Background: The 13-valent pneumococcal conjugate vaccine (PCV13) was designed to include disease-causing serotypes that are important in low-income and middle-income countries. Vaccine effectiveness estimates are scarce in these settings. South Africa replaced PCV7 with PCV13 in 2011 using a 2 + 1 schedule. We aimed to assess the effectiveness of two or more doses of PCV13 against invasive pneumococcal disease in children with HIV infection and in those not infected with HIV.
Methods: Cases of invasive pneumococcal disease in children aged 5 years or younger were identified through national laboratory-based surveillance. Isolates were serotyped with the Quellung reaction or PCR. We sought in-hospital controls for every case, matched for age, HIV status, and study site. We aimed to enrol four controls for every case not infected with HIV and six controls for every case with HIV infection (case-control sets). With conditional logistic regression, we calculated vaccine effectiveness as a percentage, with the equation 1 - [adjusted odds ratio for vaccination] × 100. We included data from an earlier investigation of PCV7 to assess vaccine effectiveness in children exposed to but not infected with HIV and in malnourished children not infected with HIV.
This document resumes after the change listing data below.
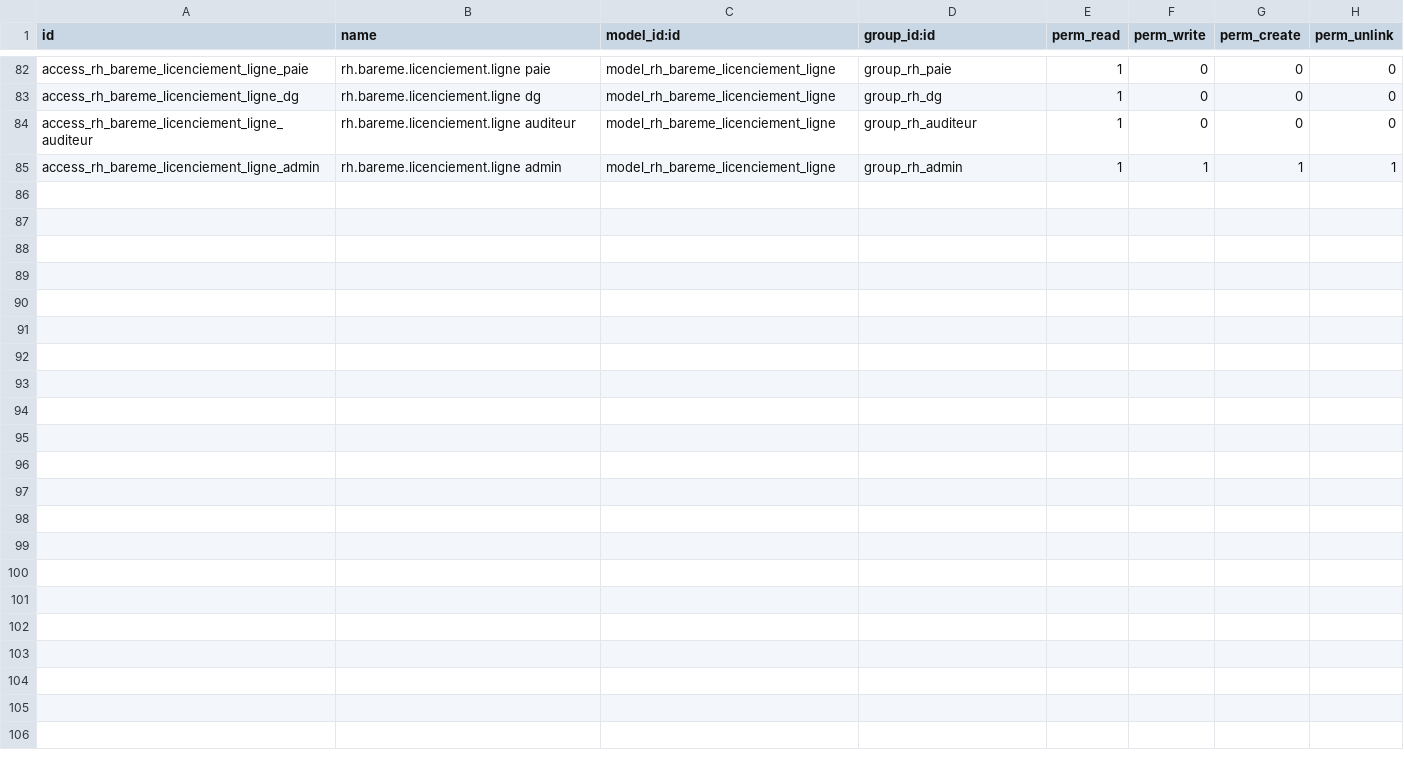
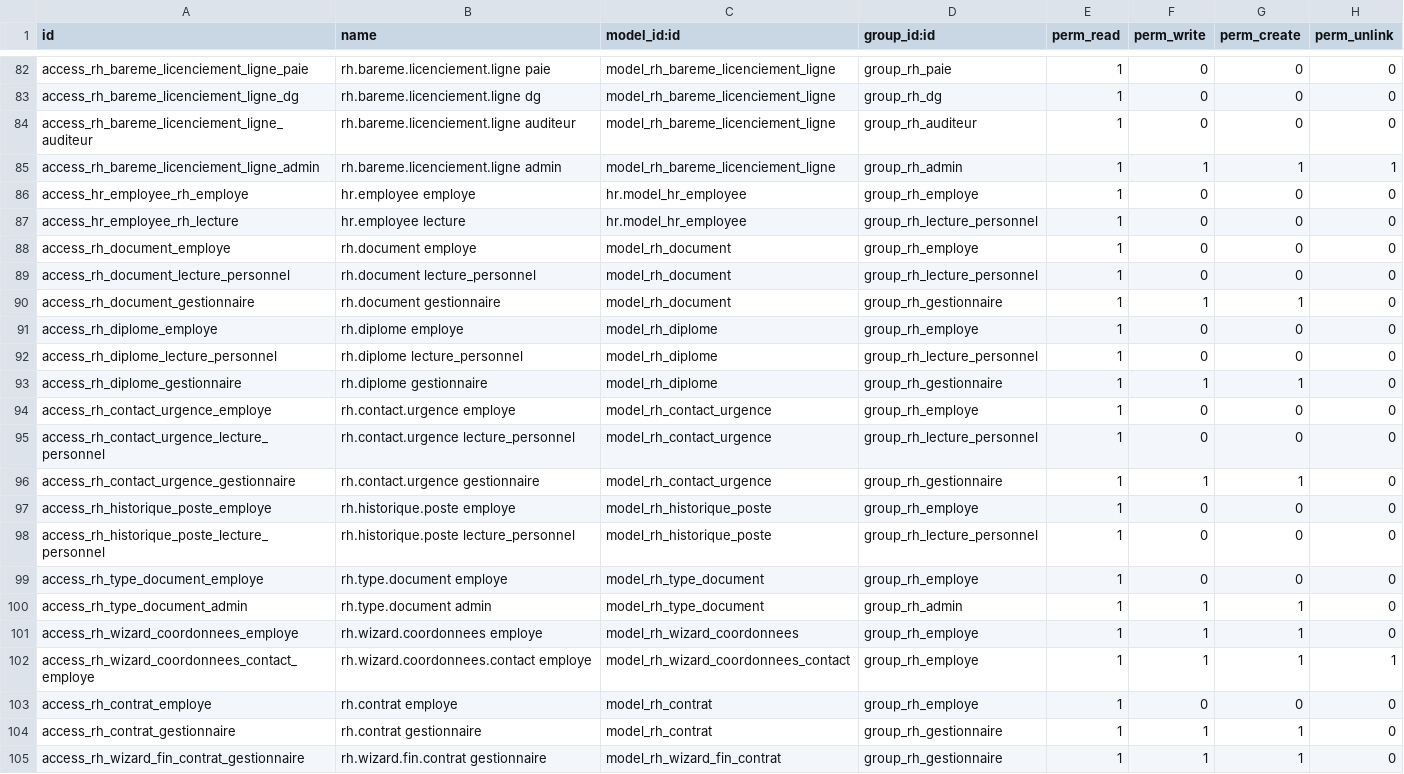
Before and after one commit to stanislas0712/RH-BURKINA, a CSV file: custom_addons/rh_burkina/security/ir.model.access.csv, drawn as a sheet; only a part is shown, gaps mark what is left out.

```diff
--- a/custom_addons/rh_burkina/security/ir.model.access.csv
+++ b/custom_addons/rh_burkina/security/ir.model.access.csv
@@ -85 +85,21 @@ access_rh_bareme_licenciement_ligne_auditeur,rh.bareme.licenciement.ligne audite
 access_rh_bareme_licenciement_ligne_admin,rh.bareme.licenciement.ligne admin,model_rh_bareme_licenciement_ligne,group_rh_admin,1,1,1,1
+access_hr_employee_rh_employe,hr.employee employe,hr.model_hr_employee,group_rh_employe,1,0,0,0
+access_hr_employee_rh_lecture,hr.employee lecture,hr.model_hr_employee,group_rh_lecture_personnel,1,0,0,0
+access_rh_document_employe,rh.document employe,model_rh_document,group_rh_employe,1,0,0,0
+access_rh_document_lecture_personnel,rh.document lecture_personnel,model_rh_document,group_rh_lecture_personnel,1,0,0,0
+access_rh_document_gestionnaire,rh.document gestionnaire,model_rh_document,group_rh_gestionnaire,1,1,1,0
+access_rh_diplome_employe,rh.diplome employe,model_rh_diplome,group_rh_employe,1,0,0,0
+access_rh_diplome_lecture_personnel,rh.diplome lecture_personnel,model_rh_diplome,group_rh_lecture_personnel,1,0,0,0
+access_rh_diplome_gestionnaire,rh.diplome gestionnaire,model_rh_diplome,group_rh_gestionnaire,1,1,1,0
+access_rh_contact_urgence_employe,rh.contact.urgence employe,model_rh_contact_urgence,group_rh_employe,1,0,0,0
+access_rh_contact_urgence_lecture_personnel,rh.contact.urgence lecture_personnel,model_rh_contact_urgence,group_rh_lecture_personnel,1,0,0,0
+access_rh_contact_urgence_gestionnaire,rh.contact.urgence gestionnaire,model_rh_contact_urgence,group_rh_gestionnaire,1,1,1,0
+access_rh_historique_poste_employe,rh.historique.poste employe,model_rh_historique_poste,group_rh_employe,1,0,0,0
+access_rh_historique_poste_lecture_personnel,rh.historique.poste lecture_personnel,model_rh_historique_poste,group_rh_lecture_personnel,1,0,0,0
+access_rh_type_document_employe,rh.type.document employe,model_rh_type_document,group_rh_employe,1,0,0,0
+access_rh_type_document_admin,rh.type.document admin,model_rh_type_document,group_rh_admin,1,1,1,0
+access_rh_wizard_coordonnees_employe,rh.wizard.coordonnees employe,model_rh_wizard_coordonnees,group_rh_employe,1,1,1,0
+access_rh_wizard_coordonnees_contact_employe,rh.wizard.coordonnees.contact employe,model_rh_wizard_coordonnees_contact,group_rh_employe,1,1,1,1
+access_rh_contrat_employe,rh.contrat employe,model_rh_contrat,group_rh_employe,1,0,0,0
+access_rh_contrat_gestionnaire,rh.contrat gestionnaire,model_rh_contrat,group_rh_gestionnaire,1,1,1,0
+access_rh_wizard_fin_contrat_gestionnaire,rh.wizard.fin.contrat gestionnaire,model_rh_wizard_fin_contrat,group_rh_gestionnaire,1,1,1,0
```
Also changed, not shown: 27 other files.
Findings: Between January, 2012, and December, 2014, we enrolled children aged 16 weeks or older to our study: 240 were cases not infected with HIV, 75 were cases with HIV infection, 1118 were controls not infected with HIV, and 283 were controls with HIV infection. The effectiveness of two or more doses of PCV13 against PCV13-serotype invasive pneumococcal disease was 85% (95% CI 37 to 96) among 11 case-control sets of children not infected with HIV and 91% (-35 to 100) among three case-control sets of children with HIV infection. PCV13 effectiveness among 26 case-control sets of children not infected with HIV was 52% (95% CI -12 to 79) against all-serotype invasive pneumococcal disease and 94% (44 to 100) for serotype 19A. Vaccine effectiveness against PCV7-serotype invasive pneumococcal disease was 87% (95% CI 38 to 97) in children exposed to HIV but uninfected and 90% (53 to 98) in malnourished children not infected with HIV.
Interpretation: Our results indicate that PCV13 in a 2 + 1 schedule is effective for preventing vaccine-type pneumococcal infections in young children not infected with HIV, including those who are malnourished or who have been exposed to HIV. Although the point estimate for PCV13 vaccine effectiveness in children infected with HIV was high, it did not reach significance, possibly because of the small sample size. These findings support recommendations for widespread use of pneumococcal conjugate vaccine in low-income and middle-income countries.
Funding: Gavi, The Vaccine Alliance.
Copyright © 2017 The Author(s). Published by Elsevier Ltd. This is an Open Access article under the CC BY-NC-ND license. Published by Elsevier Ltd.. All rights reserved.